This year, nine National Football League teams supported the program by helping host card-signing events at games and celebrities such as Trace Adkins supported the campaign. Members of the U.S. House of Representatives and Senate held card signings on Capitol Hill. The first families of Pennsylvania, Kentucky and Georgia visited military and veterans’ hospitals to distribute cards.

Tuesday, February 5, 2013

Buckley AFB Hosts MMA Fight Night Saturday, February 9

Mary (Jacoby) Hastings
First Ever to Be Held on a Military Installation
by Mary (Jacoby) Hastings
On Saturday, February 9, 2013, Buckley Air Force Base (AFB) will host the first-ever Mixed Martial Arts (MMA) fight to be held on a military installation. The event begins at 8 p.m. with a weigh-in scheduled for 7 p.m., Friday, February 8 at Noonan’s Tavern and Banquet Hall on the Buckley campus. The weigh-in is open to the public; however the fight is not open to the public. MMA Fight Night will air live on USTREAM via IPPV at 7:30 p.m. (MST).
The purpose of the MMA Fight is to demonstrate alternative workout methods for service personnel and wounded warriors in addition to raising the morale of troops. American Red Cross volunteers will be assisting wherever needed, including help with weigh-ins, and will be available to answer questions about Red Cross services to U.S. Armed Forces at the event.

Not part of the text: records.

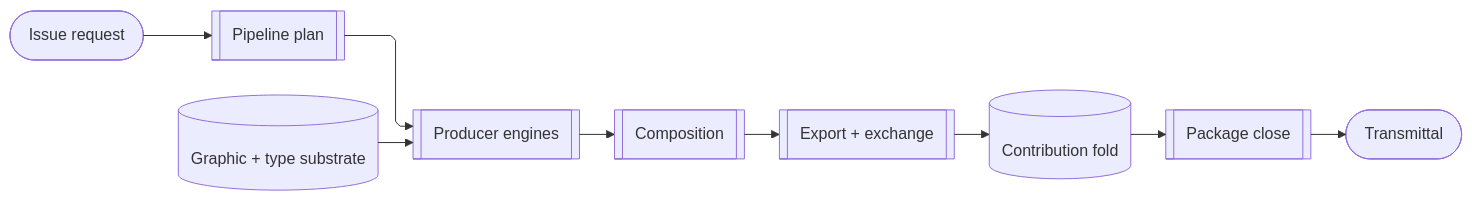
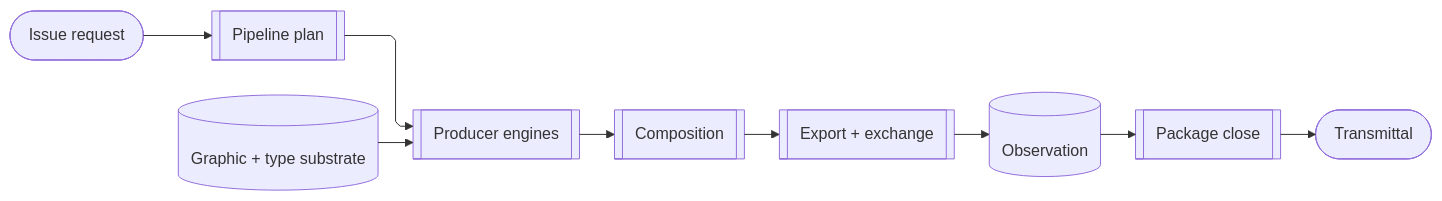
Before and after one commit to bsamiee/Rasm: the third of 3 diagrams in libs/python/artifacts/ARCHITECTURE.md, drawn with Mermaid. The commit also changed other lines of this file and 1417 other files, not shown here.

````diff
--- a/libs/python/artifacts/ARCHITECTURE.md
+++ b/libs/python/artifacts/ARCHITECTURE.md
@@ -282,20 +271,20 @@
 ```mermaid
 ---
 config:
   layout: elk
   flowchart:
     curve: linear
     padding: 25
 ---
 flowchart LR
     accTitle: Artifacts production spine
-    accDescr: How one issue request flows from plan admission through the producer and finishing stages onto the single receipt fold.
+    accDescr: How one issue request flows from plan admission through producer and finishing stages to delivery.
     Issue([Issue request]) e1@--> Plan[[Pipeline plan]]
     Substrate[(Graphic + type substrate)] e2@--> Engines
     Plan e3@--> Engines[[Producer engines]]
     Engines e4@--> Compose[[Composition]]
     Compose e5@--> Finish[[Export + exchange]]
-    Finish e6@--> Fold[(Contribution fold)]
+    Finish e6@--> Fold[(Observation)]
     Fold e7@--> Package[[Package close]]
     Package e8@--> Deliver([Transmittal])
 ```
````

Invitations were sent to personnel at all Colorado military bases, including Ft. Carson, Peterson AFB , Schriever AFB, and Buckley AFB. Up to 10 bouts will feature active military and veterans representing the U.S. Army, Marine Corps, Air Force and Air Force Reserves. The event does require a military ID for entry.

The American Red Cross offers a series of programs and activities to support wounded, ill or injured service members, their family members and the military medical staff. This MMA event helps strengthen services and support offered to our nation’s service members. For more information on American Red Cross Service to Armed Forces visit: www.redcross.org.

The Internet Broadcast is brought to viewers by SHAMELESS MMA, and a portion of proceeds will be going to the Wounded Warriors fund. For more information visit http://www.ustream.tv/channel/shameless-mma.

Monday, February 4, 2013

Transportation Services: A Unique Volunteer Experience

Volunteering as a driver for the Red Cross takes commitment, the willingness to face a challenge, and, of course, a love for the open road. But for seniors who rely on the volunteers who comprise the American Red Cross' Transportation Services, their weekly ride to the pharmacy or the grocery store is much more than a way to get from point A to point B. It is a vital connection to their independence and their community, thanks to the trusted volunteer in the driver's seat. And for that volunteer, the ride fosters an enduring relationship unique between the passengers and drivers of the program.